Cairo statesman argues for armed action in Libya

Former foreign minister Amr Moussa’s statement builds on fears that Libya’s factional fighting could spill over the border

Two Egyptians workers who fled fighting in Libya arrive at Cairo airport yesterday. Photograph: EPA/Mohamed Assadi

Two Egyptians workers who fled fighting in Libya arrive at Cairo airport yesterday. Photograph: EPA/Mohamed Assadi

 

Egypt should consider the possibility of a military response to the unrest in neighbouring Libya, one of the country’s elder statesmen has argued, prompting speculation in Egyptian media that Cairo is mulling an armed intervention.

Amr Moussa, Egypt’s former foreign minister and former secretary general of the Arab League, said in a statement on Sunday that the current upheaval in Libya, which lies on Egypt’s western border, had major implications for Egyptian national security.

“The situation in Libya is a major concern for Egypt, Libya’s neighbouring countries, and the Arab world at large,” Mr Moussa said. “Statelets, sects and extremist factions in Libya directly threaten Egypt’s national security. I call for a broad public debate to sensitise public opinion to the risks, and to build the necessary support in case we have to exercise our right to self-defence.”

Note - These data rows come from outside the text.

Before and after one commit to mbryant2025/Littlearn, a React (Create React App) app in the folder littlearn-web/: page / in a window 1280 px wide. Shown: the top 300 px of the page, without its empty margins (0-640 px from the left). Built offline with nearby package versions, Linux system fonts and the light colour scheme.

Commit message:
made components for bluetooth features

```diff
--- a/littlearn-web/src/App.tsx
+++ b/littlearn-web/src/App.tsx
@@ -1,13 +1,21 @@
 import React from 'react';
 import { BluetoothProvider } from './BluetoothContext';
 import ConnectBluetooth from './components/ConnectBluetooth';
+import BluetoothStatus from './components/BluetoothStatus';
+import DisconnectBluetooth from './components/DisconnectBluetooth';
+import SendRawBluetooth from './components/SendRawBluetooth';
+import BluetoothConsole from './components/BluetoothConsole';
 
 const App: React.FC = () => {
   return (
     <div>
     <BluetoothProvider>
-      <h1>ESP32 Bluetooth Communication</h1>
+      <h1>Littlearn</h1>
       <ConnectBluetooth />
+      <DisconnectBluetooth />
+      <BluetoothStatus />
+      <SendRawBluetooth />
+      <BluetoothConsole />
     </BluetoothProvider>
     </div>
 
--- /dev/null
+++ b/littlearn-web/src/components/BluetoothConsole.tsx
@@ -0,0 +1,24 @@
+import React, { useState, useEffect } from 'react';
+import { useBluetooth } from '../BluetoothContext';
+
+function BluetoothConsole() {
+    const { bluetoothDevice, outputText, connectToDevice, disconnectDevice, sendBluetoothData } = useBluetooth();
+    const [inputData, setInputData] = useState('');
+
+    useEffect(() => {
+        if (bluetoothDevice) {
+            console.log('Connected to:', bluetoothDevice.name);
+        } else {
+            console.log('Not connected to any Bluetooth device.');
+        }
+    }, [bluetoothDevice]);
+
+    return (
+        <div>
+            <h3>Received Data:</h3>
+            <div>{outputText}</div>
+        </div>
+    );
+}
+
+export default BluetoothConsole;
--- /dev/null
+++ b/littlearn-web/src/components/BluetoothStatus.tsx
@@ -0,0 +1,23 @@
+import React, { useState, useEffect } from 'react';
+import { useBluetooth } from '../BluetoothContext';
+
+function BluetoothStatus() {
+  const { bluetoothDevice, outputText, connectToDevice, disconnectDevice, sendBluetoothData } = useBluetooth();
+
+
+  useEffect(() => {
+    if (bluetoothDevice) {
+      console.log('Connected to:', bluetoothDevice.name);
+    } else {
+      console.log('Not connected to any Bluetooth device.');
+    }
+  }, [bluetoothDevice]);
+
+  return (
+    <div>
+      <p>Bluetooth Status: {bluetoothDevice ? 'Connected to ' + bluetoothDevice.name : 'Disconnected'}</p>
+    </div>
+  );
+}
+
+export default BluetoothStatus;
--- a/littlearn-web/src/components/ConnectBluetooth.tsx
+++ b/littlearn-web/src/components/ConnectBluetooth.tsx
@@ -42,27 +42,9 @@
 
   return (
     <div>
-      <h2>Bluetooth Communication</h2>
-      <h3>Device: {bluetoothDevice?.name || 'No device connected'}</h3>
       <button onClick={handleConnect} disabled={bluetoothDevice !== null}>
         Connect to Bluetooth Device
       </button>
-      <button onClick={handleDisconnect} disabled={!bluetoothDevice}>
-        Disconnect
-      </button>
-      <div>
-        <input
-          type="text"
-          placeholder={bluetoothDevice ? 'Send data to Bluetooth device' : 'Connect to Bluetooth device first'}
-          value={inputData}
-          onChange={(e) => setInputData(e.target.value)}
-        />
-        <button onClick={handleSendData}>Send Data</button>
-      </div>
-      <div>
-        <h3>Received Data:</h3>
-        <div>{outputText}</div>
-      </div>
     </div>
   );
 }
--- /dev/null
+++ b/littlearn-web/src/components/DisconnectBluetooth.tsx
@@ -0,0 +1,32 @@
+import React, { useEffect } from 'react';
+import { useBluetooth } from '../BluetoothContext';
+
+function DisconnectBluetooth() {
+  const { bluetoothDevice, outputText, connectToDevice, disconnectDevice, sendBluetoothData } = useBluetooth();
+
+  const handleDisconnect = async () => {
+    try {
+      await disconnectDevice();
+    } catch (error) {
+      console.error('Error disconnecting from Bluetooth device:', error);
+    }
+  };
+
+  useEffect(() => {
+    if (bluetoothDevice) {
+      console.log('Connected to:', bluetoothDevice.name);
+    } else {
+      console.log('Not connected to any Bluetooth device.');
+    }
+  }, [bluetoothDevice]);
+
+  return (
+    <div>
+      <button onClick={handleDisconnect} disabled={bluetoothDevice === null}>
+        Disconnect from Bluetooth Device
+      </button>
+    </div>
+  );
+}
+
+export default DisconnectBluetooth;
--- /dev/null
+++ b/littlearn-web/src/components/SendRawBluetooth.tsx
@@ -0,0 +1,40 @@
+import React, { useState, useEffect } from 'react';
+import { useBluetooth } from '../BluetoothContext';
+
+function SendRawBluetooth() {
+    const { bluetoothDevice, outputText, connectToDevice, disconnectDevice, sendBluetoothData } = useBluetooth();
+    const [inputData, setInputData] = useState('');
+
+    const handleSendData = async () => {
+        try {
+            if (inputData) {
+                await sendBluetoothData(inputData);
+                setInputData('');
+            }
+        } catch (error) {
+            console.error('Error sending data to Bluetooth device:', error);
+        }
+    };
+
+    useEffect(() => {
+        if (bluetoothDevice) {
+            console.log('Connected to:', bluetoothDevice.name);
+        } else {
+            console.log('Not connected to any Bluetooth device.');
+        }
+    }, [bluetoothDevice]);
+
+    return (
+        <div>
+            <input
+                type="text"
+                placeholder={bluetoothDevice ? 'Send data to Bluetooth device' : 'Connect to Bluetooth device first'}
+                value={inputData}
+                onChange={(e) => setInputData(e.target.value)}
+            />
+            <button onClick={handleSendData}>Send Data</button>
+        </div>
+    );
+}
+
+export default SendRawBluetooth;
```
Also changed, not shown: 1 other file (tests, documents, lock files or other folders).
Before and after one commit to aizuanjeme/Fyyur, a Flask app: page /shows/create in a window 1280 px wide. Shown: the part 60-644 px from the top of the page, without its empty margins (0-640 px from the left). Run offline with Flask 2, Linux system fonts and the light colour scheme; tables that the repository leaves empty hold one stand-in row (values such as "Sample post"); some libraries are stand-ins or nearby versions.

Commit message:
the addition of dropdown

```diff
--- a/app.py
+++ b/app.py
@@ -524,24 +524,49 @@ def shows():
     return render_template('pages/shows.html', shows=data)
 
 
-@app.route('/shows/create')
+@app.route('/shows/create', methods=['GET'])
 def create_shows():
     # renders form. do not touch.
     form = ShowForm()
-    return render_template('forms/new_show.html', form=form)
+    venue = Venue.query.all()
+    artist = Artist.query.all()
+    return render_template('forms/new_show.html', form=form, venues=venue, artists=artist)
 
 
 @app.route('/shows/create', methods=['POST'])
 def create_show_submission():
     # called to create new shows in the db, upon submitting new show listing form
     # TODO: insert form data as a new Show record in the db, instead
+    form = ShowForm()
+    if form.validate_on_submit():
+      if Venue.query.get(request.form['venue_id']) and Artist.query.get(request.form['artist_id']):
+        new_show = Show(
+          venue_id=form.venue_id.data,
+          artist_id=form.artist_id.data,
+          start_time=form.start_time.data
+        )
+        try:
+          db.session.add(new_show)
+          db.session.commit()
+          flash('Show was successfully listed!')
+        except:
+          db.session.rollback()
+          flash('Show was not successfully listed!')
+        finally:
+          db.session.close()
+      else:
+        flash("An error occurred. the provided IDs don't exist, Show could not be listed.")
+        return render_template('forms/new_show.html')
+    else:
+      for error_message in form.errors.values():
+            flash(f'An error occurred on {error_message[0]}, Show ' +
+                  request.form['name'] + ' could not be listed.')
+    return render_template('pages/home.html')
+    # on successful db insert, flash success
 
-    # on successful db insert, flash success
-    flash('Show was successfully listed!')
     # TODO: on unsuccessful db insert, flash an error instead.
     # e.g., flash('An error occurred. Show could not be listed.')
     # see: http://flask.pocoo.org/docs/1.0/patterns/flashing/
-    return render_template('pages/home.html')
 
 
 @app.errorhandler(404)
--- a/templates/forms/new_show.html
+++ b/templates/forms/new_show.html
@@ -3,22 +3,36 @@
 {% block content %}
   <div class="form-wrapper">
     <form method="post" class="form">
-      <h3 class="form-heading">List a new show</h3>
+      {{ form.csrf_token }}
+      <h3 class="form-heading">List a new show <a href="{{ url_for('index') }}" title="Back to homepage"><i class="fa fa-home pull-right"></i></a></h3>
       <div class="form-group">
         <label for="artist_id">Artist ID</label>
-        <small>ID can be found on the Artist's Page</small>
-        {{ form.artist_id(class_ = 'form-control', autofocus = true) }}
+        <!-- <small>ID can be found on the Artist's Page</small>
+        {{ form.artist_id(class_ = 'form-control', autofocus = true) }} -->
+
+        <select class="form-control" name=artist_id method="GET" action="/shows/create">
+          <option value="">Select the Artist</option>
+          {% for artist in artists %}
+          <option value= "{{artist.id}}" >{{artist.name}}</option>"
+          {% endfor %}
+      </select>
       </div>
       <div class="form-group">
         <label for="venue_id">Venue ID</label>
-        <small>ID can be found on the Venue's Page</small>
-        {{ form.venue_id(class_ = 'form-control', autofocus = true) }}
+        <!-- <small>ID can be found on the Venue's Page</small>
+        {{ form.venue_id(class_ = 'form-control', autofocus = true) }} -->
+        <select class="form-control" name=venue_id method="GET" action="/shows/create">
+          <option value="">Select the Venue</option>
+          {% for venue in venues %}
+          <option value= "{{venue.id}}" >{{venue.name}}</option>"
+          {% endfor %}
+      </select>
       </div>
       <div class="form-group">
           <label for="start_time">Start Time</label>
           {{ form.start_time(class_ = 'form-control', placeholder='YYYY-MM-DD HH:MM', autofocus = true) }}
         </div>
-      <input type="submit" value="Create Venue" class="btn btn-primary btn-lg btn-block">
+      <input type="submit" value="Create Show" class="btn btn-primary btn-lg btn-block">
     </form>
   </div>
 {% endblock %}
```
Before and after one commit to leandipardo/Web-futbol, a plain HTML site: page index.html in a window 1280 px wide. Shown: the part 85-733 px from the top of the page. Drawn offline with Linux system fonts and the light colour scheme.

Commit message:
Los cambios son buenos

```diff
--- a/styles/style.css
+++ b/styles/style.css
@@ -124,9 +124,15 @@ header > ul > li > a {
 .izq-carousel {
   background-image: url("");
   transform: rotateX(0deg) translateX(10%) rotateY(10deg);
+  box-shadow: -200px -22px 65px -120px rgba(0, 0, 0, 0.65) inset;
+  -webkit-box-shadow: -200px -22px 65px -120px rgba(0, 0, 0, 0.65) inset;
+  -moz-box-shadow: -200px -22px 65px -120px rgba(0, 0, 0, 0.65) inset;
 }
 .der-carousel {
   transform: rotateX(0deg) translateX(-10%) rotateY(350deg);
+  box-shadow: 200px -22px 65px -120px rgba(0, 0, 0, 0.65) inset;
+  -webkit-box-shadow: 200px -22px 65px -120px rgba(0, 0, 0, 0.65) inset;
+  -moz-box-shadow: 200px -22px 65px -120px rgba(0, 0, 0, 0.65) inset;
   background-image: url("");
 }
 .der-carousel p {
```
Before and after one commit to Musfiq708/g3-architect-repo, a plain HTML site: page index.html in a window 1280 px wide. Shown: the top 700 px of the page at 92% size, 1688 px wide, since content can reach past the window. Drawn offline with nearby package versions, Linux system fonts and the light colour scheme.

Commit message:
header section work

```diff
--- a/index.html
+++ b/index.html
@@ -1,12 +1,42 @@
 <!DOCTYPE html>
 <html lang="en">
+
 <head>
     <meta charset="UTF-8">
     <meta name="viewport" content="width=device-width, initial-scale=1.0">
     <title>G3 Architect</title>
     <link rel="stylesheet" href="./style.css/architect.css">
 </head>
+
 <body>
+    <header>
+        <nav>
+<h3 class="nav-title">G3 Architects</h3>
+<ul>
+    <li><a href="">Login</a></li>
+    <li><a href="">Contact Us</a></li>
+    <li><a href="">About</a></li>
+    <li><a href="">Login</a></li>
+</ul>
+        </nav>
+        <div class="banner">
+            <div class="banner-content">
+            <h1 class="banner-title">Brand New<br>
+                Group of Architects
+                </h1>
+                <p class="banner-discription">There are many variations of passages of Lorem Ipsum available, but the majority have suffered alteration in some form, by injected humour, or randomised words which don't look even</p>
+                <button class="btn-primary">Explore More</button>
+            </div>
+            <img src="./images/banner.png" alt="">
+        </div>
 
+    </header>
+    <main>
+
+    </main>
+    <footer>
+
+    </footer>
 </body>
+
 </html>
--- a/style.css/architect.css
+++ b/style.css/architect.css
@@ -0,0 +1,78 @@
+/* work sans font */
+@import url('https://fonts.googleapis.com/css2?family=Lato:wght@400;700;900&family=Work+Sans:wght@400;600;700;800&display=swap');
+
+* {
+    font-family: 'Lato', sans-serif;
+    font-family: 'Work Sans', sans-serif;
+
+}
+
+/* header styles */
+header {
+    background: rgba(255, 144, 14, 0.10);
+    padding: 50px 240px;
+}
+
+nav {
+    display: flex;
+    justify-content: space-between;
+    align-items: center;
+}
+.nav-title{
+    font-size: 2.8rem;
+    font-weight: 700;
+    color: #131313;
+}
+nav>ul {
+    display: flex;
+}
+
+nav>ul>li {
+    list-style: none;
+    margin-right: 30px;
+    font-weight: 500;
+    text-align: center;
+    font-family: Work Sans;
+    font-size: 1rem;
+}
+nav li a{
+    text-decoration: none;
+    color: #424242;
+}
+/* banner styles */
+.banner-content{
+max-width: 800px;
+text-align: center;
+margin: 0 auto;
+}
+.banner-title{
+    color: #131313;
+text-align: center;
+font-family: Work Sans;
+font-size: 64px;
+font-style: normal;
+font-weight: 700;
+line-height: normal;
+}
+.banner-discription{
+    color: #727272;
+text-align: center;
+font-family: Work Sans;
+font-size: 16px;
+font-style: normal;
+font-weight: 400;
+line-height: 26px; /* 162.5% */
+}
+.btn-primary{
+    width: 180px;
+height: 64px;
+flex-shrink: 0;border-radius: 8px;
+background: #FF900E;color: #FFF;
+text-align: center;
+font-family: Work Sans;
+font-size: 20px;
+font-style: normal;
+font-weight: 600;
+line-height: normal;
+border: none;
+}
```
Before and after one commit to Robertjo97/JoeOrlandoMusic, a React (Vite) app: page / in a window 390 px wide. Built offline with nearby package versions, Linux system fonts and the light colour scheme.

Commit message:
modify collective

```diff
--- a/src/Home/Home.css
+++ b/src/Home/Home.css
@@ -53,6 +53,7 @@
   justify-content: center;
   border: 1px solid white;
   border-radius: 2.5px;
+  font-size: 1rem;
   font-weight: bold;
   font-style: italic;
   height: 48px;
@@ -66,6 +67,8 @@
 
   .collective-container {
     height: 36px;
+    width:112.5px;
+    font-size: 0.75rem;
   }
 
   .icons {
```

Speculation

“Libya burns, and Egypt approaches a military solution”, read the front page of al-Masry al-Youm, one of the country’s largest private broadsheets.

Not everyone, however, was convinced. “A seasoned politician should know the limits of state intervention in other countries, even if they represent a threat to us,” the security analyst and former army officer Khaled Okasha told al-Watan newspaper.

Mr Moussa’s statement builds on Egyptian fears that factional fighting in Libya, which has forced most western diplomats to flee the country, could spill over the border. Last month, those fears were compounded by the killing of 21 Egyptian soldiers near the border with Libya.

Concerns

The upheaval has strengthened Sisi’s position in Egypt, where his supporters believe strong leadership is the only alternative to the chaos in Libya and Syria, even if it comes at the cost of everyday freedoms. Egypt’s foreign affairs spokesman declined to comment on Mr Moussa’s statement. Another government source said they knew of no immediate plans to intervene in Libya. – (Guardian service)